The summer is just around the corner, and with it comes soaring temperatures, afternoon thunderstorms and humid days. If you work in this heat, you may have experienced days where you felt unwell or knew that you were just too dehydrated to be outside. It might have been hard to cool down or felt hard to breathe because the air was so thick.

The likelihood is that you were dealing with particularly humid days on the days when you struggled most. Humidity can be a real problem for workers because it doesn’t allow the human body to cool as well as it would on a dry day.

When you sweat, your body is trying to cool itself. That sweat needs to be evaporated off the skin. When that doesn’t happen due to humidity, you could face developing signs of heat stress.

High humidity can have many different adverse effects on the human body from feelings of fatigue or lethargy to fainting and heat stroke.

What are the signs of heat exhaustion or heat stroke?

Some signs to watch out for as you work include:
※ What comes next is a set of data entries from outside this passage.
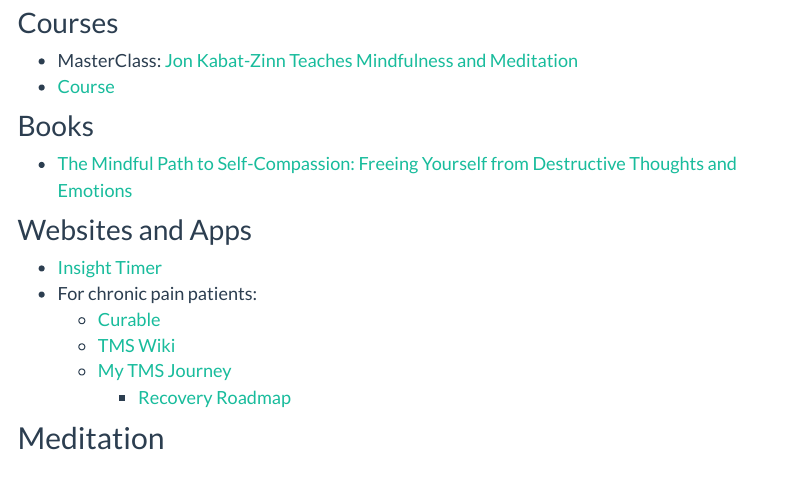
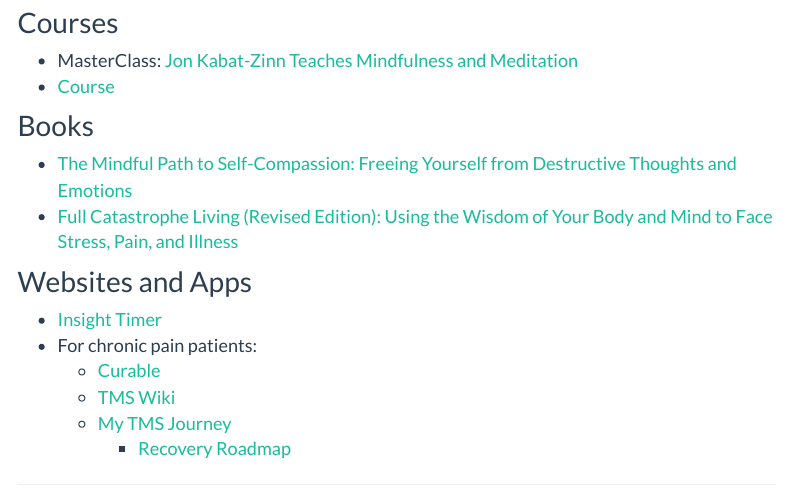
Before and after one commit to jialianghua/jialianghua.github.io, an R Markdown document (mindfulness.Rmd): the page in a window 1100 px wide, from 220 px down. The pictures show the output file mindfulness.html that the author committed with the source, opened offline; library style sheets and scripts come from the installed R packages; menus at the side of the page are left out.

Commit message:
update mindfulness page....

```diff
--- a/mindfulness.Rmd
+++ b/mindfulness.Rmd
@@ -9,14 +9,19 @@
 [How to Practice Radical Acceptance](z_how_to_practice_radical_acceptance.html)
 
 # Resources
+
 ## Courses
+
 - MasterClass: [Jon Kabat-Zinn Teaches Mindfulness and Meditation](https://www.masterclass.com/classes/jon-kabat-zinn-teaches-mindfulness-and-meditation)
 - [Course](https://www.bilibili.com/video/BV19y4y1V7RU?p=8&spm_id_from=pageDriver&vd_source=ff576ca272bc04d6aa7b61ccc010e0c5)
 
 ## Books
+
 - [The Mindful Path to Self-Compassion: Freeing Yourself from Destructive Thoughts and Emotions](https://www.amazon.com/Mindful-Path-Self-Compassion-Yourself-Destructive/dp/1593859759)
+- [Full Catastrophe Living (Revised Edition): Using the Wisdom of Your Body and Mind to Face Stress, Pain, and Illness](https://www.amazon.com/Full-Catastrophe-Living-Revised-Illness/dp/0345536932)
 
 ## Websites and Apps
+
 - [Insight Timer](https://apps.apple.com/us/app/insight-timer-meditate-sleep/id337472899)
 - For chronic pain patients:
   - [Curable](https://apps.apple.com/us/app/curable/id1325784379)
```
Also changed, not shown: admin.html, mindfulness.html, mindfulness.Rmd (4 more changed lines), 1 other file.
  • Feeling fatigued
  • Being dehydrated
  • Muscle cramps
  • Fainting
  • A high body temperature
  • Feeling hot but not sweating

If you see these signs, make sure you move to somewhere cooler, such as an air-conditioned building or an air-conditioned vehicle, to bring down your body temperature. If you don’t start to feel better quickly, then it is necessary to get to a hospital or call 911.

Staying cool is essential on the job, so talk to your employer about cooling vests, air conditioning, taking more rest breaks, hydration and other essentials that can keep you feeling your best while you’re working in humid weather.